Background: Nevirapine is associated with idiosyncratic reactions such as skin rash, hepatitis and hypersensitivity syndrome, which have the hallmarks of being immune mediated. However, there is little laboratory evidence to support an immune pathogenesis.
Methods: A HIV-positive individual who developed hepatitis within 6 weeks of starting nevirapine, in the absence of any cutaneous manifestations, is described. Other causes of hepatitis were excluded, and the patients liver function normalized on withdrawal of nevirapine. Lymphocytes from the patient, and six individuals with HIV who were on nevirapine without adverse effects, were exposed to nevirapine and its metabolites, and lymphocyte proliferation assessed by 3H-thymidine incorporation on day 5.
Results: The T cells taken from the nevirapine-hypersensitive patient proliferated in the presence of nevirapine with a stimulation index of greater than 2. There was no proliferation with nevirapine metabolites. T cells taken from HIV-positive control individuals showed no proliferation with either nevirapine or its metabolites.
Conclusion: The results from our patient suggest that T cells may be involved in the pathogenesis of nevirapine-induced hepatitis.
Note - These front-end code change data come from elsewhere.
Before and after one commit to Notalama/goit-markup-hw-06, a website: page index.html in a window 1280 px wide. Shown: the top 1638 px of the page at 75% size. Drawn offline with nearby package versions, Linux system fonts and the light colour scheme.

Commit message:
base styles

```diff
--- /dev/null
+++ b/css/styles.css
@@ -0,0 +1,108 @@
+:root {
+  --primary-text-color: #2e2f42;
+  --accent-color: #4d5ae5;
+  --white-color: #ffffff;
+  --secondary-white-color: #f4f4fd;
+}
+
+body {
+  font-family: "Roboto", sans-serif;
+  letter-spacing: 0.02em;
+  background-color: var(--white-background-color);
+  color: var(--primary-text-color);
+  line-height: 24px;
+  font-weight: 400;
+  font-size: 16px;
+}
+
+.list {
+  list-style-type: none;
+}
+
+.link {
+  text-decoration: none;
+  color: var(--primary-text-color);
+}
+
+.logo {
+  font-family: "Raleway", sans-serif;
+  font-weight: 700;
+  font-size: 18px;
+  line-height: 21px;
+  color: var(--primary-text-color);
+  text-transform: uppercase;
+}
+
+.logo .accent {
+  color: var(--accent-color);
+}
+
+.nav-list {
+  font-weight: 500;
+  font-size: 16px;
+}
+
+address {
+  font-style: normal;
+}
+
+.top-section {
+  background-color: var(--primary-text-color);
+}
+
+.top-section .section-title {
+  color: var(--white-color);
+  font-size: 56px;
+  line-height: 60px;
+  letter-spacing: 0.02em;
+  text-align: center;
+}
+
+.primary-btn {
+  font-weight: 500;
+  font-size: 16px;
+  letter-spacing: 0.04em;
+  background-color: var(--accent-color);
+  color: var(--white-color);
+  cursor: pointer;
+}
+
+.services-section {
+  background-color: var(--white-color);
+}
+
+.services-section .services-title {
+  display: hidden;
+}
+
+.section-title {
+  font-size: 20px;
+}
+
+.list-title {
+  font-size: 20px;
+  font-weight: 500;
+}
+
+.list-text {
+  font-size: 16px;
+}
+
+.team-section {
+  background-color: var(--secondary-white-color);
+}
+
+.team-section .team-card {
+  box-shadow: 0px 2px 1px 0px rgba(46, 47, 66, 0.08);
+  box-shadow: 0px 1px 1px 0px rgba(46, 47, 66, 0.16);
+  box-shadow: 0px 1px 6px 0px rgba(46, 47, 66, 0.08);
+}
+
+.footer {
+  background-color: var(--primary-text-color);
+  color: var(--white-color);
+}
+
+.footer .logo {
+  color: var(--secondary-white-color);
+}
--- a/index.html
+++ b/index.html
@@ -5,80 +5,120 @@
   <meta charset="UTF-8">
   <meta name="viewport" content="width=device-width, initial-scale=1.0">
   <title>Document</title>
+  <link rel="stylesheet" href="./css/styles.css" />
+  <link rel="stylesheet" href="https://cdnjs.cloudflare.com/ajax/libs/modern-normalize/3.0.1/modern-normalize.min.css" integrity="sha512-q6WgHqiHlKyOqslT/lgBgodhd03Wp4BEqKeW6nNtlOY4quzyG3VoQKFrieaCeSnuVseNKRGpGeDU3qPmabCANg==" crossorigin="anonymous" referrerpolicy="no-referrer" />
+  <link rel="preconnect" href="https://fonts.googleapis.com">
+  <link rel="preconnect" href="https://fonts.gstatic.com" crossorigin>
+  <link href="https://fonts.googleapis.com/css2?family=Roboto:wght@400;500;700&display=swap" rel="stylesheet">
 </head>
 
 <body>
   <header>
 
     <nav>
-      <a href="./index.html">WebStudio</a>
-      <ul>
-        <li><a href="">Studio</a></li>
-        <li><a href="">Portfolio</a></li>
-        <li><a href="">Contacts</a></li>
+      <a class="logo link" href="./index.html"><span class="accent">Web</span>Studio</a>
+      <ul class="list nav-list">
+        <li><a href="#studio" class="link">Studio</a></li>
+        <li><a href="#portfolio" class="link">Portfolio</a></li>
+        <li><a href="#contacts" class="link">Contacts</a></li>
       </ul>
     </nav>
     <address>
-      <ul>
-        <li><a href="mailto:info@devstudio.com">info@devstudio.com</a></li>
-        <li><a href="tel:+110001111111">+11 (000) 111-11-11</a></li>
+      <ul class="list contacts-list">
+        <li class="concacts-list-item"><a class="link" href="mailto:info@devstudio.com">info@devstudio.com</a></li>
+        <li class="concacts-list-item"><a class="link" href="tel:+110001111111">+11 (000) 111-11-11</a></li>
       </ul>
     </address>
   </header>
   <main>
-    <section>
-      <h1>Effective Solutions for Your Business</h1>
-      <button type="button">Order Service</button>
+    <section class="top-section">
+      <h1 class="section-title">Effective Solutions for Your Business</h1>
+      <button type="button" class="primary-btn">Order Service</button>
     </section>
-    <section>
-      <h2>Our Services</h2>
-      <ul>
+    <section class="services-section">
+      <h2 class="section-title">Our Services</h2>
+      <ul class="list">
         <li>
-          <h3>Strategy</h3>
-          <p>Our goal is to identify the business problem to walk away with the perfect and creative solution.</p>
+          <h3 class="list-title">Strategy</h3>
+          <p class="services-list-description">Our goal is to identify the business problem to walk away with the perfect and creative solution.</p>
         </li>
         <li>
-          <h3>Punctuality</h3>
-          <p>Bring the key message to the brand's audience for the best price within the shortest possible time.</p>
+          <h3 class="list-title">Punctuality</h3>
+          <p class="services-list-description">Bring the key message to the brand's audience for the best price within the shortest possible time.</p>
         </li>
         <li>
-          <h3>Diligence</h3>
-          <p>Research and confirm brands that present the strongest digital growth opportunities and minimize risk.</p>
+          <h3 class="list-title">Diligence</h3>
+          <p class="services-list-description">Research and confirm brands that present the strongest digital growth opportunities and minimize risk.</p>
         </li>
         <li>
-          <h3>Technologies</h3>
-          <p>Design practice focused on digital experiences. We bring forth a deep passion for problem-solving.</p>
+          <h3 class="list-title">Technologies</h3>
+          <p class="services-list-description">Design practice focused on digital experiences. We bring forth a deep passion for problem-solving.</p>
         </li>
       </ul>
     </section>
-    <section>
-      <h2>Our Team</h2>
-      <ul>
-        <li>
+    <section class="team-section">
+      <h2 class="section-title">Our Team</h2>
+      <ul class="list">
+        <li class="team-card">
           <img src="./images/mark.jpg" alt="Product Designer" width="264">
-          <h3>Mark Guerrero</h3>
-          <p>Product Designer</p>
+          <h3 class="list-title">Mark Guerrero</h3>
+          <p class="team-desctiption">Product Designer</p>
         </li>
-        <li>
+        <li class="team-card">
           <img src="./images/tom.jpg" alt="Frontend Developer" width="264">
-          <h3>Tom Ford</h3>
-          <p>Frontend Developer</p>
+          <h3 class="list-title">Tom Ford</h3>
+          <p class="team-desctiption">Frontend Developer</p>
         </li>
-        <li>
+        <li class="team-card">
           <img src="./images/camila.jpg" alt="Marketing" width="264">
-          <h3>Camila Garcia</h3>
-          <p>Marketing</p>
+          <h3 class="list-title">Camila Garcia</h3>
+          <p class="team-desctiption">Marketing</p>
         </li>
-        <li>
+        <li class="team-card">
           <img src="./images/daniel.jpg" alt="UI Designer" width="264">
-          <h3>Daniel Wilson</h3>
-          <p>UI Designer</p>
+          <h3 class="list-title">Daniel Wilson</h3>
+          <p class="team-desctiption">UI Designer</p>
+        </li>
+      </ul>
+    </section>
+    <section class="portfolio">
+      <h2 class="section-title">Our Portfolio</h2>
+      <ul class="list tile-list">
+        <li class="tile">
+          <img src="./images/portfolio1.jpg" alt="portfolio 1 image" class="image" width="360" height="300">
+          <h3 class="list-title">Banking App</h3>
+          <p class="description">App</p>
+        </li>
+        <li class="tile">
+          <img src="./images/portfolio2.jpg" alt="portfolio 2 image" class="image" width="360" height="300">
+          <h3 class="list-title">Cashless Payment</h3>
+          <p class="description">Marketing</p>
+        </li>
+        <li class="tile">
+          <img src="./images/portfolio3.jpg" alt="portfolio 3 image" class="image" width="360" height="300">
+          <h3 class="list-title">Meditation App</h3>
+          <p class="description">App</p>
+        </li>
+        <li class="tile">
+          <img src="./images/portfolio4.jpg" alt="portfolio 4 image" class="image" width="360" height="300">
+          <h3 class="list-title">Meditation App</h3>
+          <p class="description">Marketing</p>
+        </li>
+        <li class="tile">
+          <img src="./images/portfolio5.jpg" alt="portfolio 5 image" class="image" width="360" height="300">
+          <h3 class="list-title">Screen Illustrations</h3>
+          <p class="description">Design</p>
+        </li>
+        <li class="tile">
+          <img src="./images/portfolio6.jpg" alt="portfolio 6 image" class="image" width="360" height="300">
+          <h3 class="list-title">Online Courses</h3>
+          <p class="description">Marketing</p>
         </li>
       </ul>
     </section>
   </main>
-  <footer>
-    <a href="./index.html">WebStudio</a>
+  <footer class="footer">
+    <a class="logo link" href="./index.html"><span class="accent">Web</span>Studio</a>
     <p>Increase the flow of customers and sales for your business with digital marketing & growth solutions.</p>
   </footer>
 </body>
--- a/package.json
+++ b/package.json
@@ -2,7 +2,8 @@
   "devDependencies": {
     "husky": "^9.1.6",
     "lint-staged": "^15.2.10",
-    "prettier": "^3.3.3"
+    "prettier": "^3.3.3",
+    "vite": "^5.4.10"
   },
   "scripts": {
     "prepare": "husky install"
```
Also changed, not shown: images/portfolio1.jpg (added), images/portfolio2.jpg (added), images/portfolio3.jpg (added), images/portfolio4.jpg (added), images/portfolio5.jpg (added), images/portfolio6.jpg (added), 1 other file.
Larger numbers of patients need to be studied to fully evaluate the role of T cells in nevirapine-induced hepatitis and nevirapine hypersensitivity syndrome.